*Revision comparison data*
____

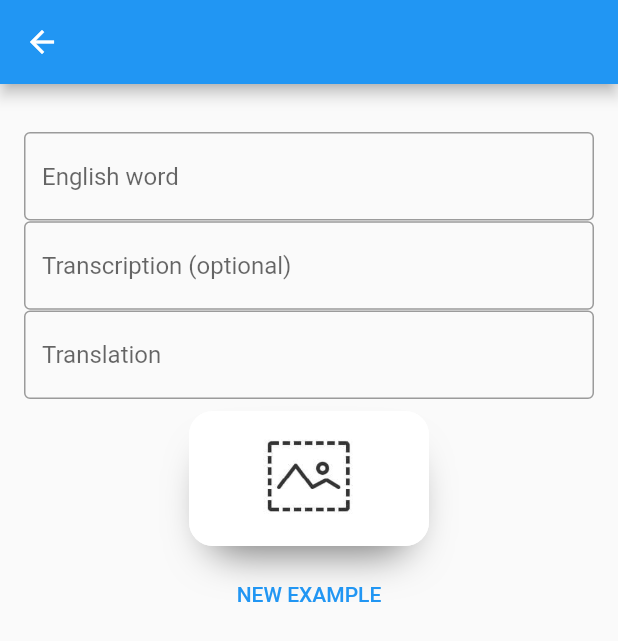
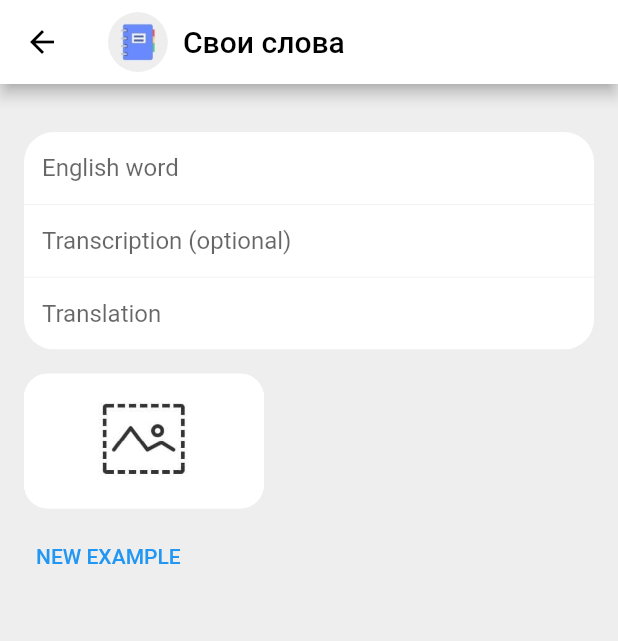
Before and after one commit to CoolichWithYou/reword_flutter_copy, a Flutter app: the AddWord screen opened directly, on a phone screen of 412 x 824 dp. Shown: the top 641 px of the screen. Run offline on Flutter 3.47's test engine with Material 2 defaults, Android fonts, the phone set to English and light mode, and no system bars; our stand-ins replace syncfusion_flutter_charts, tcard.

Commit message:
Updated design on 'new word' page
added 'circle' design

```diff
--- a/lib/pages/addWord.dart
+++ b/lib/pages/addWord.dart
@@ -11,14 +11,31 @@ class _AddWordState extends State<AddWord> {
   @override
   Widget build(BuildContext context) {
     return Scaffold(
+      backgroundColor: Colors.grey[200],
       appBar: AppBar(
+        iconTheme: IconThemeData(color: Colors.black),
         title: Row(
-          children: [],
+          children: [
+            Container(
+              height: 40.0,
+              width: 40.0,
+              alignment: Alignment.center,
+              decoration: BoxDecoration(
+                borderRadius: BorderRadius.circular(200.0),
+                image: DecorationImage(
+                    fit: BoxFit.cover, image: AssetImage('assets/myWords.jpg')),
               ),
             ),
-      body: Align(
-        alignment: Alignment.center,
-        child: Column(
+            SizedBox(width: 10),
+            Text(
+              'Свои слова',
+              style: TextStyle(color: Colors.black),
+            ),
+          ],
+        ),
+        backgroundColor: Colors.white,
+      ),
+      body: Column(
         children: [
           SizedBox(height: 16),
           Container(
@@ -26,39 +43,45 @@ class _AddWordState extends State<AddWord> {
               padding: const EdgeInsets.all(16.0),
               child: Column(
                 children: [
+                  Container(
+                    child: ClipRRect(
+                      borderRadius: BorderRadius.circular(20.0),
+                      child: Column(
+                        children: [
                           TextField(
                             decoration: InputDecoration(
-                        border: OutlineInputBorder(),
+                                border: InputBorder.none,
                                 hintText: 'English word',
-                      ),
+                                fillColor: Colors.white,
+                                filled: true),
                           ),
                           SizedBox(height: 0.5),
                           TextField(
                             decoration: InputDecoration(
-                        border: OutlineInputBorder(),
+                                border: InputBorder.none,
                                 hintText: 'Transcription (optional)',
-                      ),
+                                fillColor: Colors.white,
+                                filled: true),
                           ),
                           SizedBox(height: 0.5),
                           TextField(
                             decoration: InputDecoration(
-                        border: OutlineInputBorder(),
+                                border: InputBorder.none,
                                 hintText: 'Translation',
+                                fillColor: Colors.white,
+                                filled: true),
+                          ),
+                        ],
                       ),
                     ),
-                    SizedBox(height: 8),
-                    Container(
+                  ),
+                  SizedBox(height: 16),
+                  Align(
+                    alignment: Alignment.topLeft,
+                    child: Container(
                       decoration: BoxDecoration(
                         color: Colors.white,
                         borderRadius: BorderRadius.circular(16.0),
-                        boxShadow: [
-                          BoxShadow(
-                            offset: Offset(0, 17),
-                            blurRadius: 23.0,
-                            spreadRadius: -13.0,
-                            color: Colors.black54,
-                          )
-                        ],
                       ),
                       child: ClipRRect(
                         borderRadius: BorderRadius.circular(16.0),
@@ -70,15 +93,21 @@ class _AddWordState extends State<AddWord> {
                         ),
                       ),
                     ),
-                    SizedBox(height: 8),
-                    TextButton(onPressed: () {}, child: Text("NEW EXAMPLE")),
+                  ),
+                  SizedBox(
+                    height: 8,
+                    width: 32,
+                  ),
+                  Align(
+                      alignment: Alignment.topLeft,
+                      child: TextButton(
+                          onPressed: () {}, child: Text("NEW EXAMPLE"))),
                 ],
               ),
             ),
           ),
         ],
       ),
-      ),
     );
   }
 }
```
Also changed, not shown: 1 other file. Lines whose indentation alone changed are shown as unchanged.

____

From the records above, copy every line that holds the word "BoxDecoration".

*ANSWER FOR THE TASK*
+              decoration: BoxDecoration(
                       decoration: BoxDecoration(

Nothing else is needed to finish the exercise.